*** Begin section ***

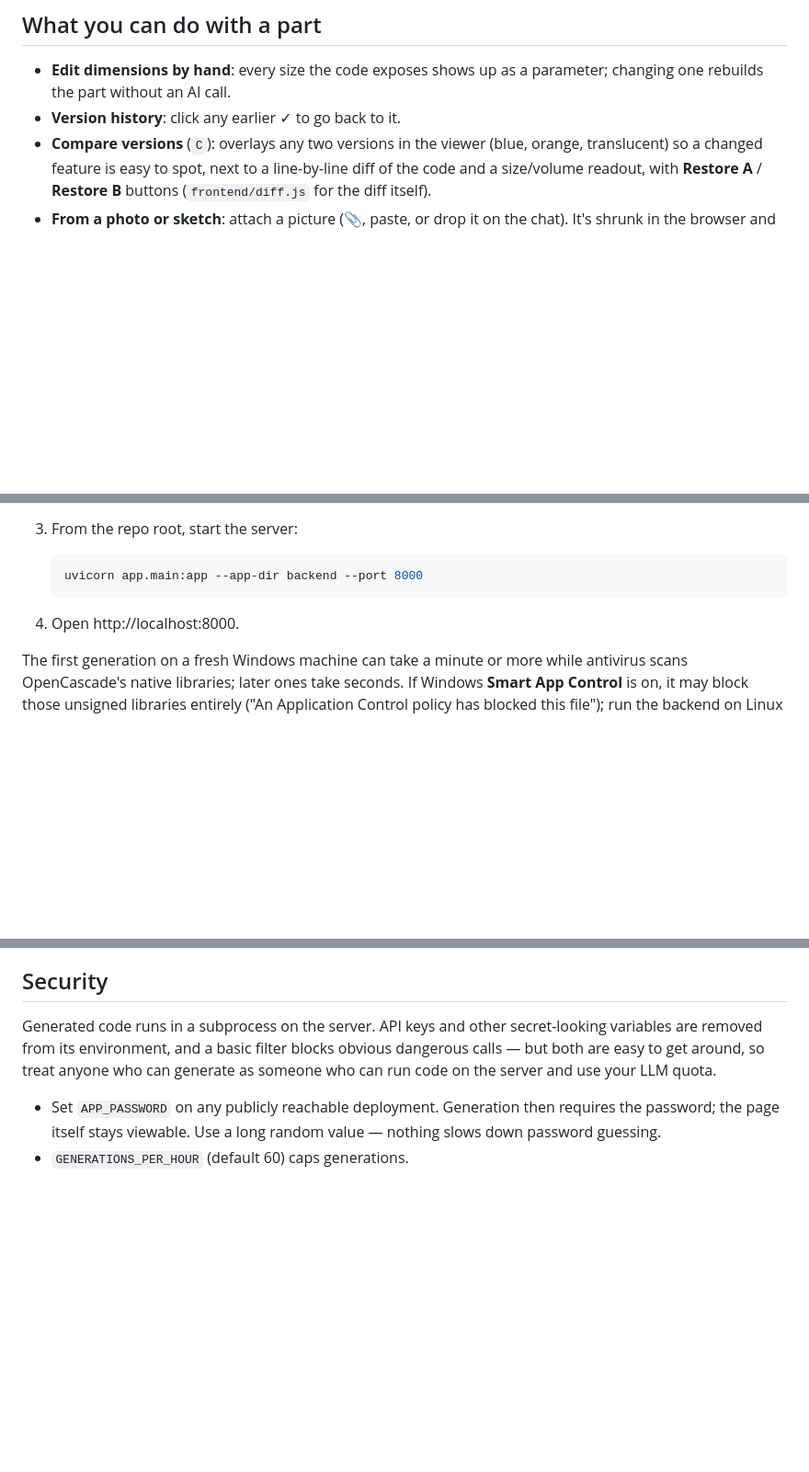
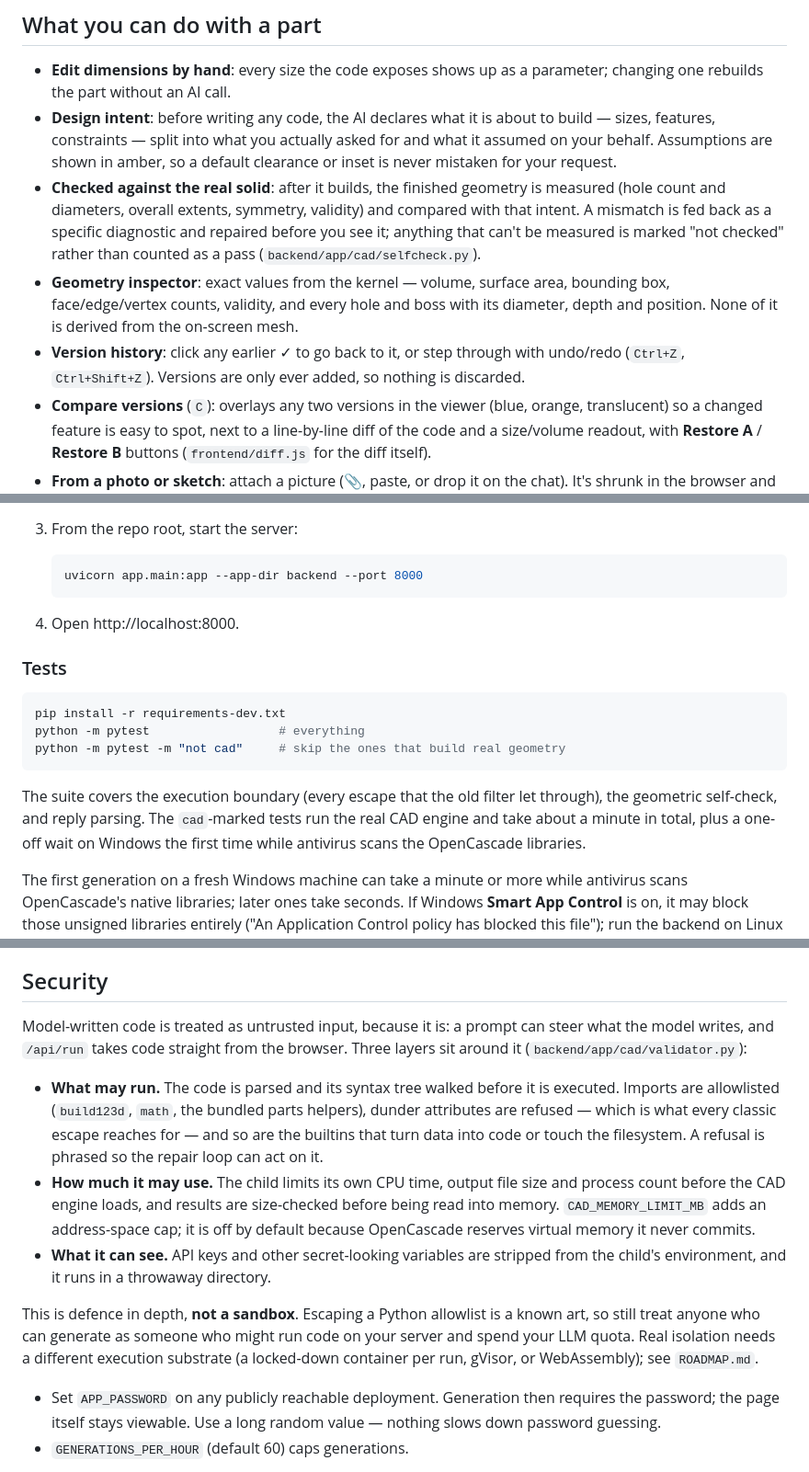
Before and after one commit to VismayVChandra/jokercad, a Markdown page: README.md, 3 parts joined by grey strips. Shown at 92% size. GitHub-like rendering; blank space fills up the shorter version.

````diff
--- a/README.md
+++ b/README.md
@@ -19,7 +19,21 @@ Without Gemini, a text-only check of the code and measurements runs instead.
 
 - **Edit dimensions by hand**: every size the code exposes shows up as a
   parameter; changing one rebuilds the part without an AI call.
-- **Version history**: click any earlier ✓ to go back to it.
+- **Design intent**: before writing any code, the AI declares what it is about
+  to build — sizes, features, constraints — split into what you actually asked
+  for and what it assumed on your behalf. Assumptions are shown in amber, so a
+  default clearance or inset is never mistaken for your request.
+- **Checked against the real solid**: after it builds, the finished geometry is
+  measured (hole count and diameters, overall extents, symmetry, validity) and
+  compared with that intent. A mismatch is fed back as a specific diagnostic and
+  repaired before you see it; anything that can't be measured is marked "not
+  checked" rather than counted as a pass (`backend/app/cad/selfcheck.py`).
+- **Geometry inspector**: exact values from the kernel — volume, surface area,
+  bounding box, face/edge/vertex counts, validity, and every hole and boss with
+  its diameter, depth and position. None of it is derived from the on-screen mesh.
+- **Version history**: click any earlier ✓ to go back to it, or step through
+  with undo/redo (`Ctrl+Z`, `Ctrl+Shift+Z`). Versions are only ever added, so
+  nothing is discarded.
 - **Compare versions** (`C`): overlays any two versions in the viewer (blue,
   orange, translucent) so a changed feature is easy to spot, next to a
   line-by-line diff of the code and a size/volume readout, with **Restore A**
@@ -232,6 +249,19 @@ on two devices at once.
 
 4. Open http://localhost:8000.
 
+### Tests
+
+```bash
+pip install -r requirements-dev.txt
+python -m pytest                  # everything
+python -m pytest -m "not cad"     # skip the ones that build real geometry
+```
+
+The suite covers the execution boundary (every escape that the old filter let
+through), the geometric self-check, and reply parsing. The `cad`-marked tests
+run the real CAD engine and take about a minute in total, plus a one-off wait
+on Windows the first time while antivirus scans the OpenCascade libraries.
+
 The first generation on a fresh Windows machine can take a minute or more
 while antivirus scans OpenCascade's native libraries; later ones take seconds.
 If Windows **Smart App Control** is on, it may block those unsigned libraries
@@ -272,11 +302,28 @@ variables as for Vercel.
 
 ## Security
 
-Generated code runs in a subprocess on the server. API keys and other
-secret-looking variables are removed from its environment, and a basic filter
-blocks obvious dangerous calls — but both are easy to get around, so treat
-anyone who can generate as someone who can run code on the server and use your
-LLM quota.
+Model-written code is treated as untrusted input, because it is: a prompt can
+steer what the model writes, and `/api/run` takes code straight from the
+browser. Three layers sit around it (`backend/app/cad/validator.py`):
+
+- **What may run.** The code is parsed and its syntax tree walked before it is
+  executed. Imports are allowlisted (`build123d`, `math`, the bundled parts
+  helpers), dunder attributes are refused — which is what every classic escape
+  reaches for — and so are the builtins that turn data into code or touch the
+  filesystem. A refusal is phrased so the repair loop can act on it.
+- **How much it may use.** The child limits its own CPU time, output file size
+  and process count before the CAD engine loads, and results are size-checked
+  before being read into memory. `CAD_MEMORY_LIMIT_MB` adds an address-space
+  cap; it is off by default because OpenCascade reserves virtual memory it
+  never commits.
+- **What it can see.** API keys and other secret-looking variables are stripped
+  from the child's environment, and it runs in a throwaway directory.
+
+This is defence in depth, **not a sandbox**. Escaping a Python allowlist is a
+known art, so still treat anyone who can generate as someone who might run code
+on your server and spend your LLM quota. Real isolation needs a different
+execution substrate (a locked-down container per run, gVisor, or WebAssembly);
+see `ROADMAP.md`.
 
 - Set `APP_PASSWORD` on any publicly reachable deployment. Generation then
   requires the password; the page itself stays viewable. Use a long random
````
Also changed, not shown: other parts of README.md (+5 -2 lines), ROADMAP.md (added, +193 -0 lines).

*** End section ***
*** Begin section ***

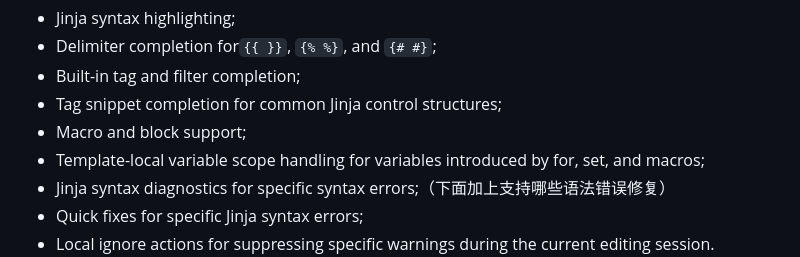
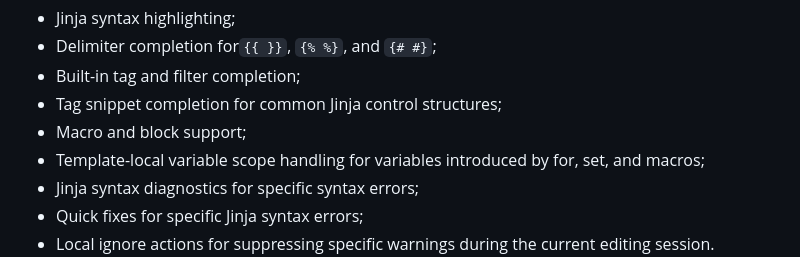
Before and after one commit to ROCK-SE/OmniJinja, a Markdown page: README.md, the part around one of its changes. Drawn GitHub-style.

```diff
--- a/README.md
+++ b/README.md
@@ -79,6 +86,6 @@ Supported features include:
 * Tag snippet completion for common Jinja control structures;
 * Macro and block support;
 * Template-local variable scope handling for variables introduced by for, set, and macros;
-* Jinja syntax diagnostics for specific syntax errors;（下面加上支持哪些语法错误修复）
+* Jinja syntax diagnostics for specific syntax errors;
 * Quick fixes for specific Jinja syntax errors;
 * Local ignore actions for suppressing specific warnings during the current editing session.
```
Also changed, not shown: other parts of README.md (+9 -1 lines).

*** End section ***
*** Begin section ***

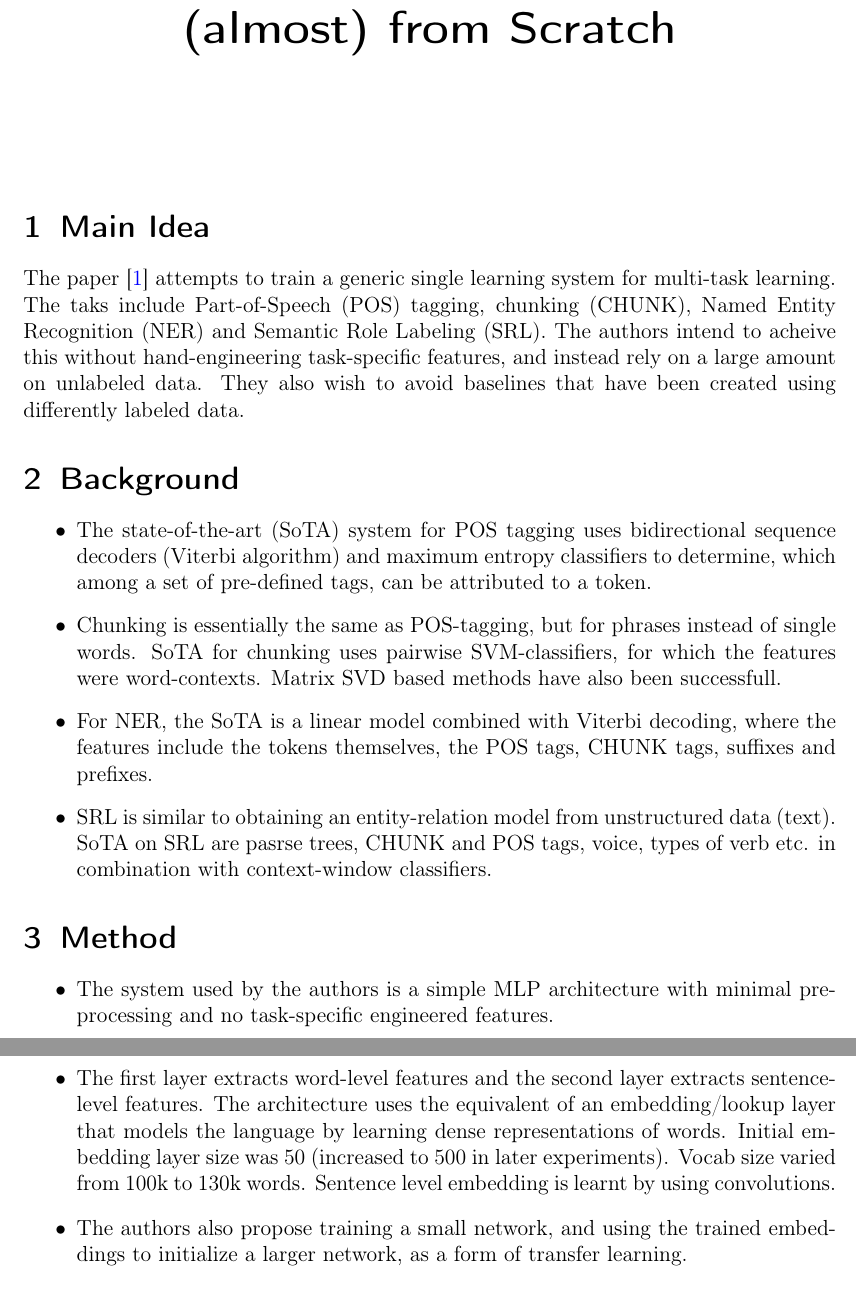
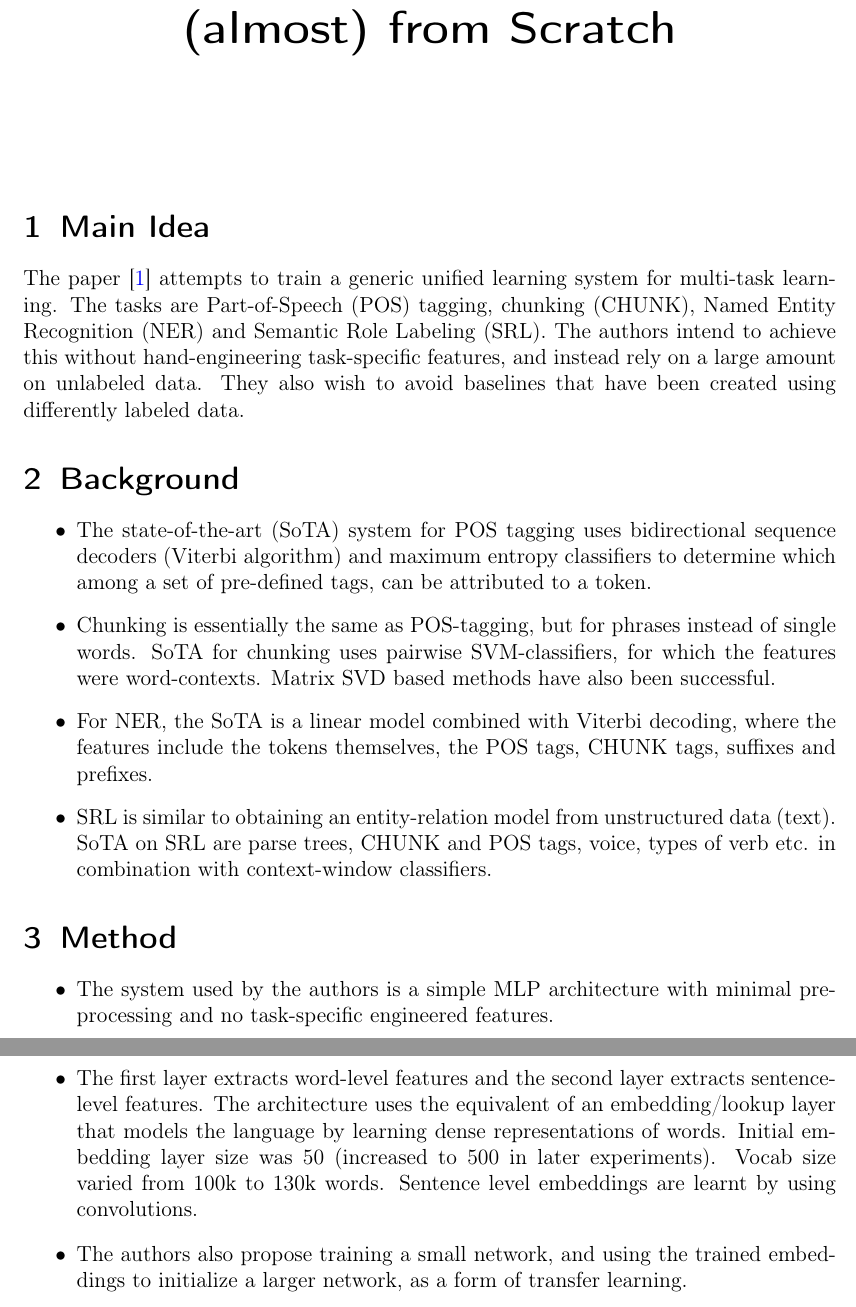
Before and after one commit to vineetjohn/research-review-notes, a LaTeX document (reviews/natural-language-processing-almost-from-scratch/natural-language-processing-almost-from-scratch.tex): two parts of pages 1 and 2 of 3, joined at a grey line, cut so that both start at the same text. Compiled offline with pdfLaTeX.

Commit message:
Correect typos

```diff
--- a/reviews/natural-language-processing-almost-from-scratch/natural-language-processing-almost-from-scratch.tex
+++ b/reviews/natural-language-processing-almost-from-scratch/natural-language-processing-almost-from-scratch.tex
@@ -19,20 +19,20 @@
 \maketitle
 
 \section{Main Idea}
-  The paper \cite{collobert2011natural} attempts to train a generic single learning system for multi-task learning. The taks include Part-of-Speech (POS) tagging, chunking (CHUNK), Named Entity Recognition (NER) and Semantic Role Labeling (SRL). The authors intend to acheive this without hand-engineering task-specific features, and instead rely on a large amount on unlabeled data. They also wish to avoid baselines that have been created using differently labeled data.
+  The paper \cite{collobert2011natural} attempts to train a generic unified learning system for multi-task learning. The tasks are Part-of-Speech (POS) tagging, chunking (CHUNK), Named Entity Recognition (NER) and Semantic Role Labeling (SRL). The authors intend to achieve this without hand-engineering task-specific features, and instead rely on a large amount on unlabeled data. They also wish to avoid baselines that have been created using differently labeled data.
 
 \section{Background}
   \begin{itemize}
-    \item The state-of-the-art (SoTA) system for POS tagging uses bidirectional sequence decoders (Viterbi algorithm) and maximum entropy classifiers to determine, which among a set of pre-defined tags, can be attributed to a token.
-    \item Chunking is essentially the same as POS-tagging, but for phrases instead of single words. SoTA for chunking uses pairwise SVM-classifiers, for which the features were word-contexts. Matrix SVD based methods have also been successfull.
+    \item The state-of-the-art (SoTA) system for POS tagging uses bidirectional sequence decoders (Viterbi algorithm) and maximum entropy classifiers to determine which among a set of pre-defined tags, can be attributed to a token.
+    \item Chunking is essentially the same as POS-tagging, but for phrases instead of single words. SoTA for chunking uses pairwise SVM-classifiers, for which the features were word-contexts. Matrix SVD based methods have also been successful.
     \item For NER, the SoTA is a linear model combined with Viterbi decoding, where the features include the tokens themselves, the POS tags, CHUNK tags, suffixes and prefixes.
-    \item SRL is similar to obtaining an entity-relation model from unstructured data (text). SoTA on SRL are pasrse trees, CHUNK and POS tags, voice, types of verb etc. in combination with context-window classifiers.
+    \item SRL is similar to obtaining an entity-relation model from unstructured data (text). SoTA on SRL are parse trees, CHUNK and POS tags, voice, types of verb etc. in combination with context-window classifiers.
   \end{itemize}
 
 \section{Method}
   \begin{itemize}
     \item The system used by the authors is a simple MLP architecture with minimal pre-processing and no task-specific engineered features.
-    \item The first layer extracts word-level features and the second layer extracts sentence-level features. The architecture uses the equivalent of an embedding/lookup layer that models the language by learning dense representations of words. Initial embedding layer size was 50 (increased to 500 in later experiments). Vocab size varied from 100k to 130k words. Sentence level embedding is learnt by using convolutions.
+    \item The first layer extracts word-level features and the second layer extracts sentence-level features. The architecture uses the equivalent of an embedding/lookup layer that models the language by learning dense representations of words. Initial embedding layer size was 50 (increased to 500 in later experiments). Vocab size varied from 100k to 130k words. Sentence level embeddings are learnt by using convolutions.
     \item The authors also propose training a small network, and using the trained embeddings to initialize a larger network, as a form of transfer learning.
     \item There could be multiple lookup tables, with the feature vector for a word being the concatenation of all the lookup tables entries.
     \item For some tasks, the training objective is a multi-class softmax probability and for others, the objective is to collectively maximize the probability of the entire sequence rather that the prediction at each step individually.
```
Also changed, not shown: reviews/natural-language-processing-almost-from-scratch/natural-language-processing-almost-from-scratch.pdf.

*** End section ***

*INSTRUCTIONS FOR THE TASK*: From the data above, copy each line that has the string "changed".

*ANSWER TO THIS PROBLEM*:
   orange, translucent) so a changed feature is easy to spot, next to a
Also changed, not shown: other parts of README.md (+5 -2 lines), ROADMAP.md (added, +193 -0 lines).
Also changed, not shown: other parts of README.md (+9 -1 lines).
Also changed, not shown: reviews/natural-language-processing-almost-from-scratch/natural-language-processing-almost-from-scratch.pdf.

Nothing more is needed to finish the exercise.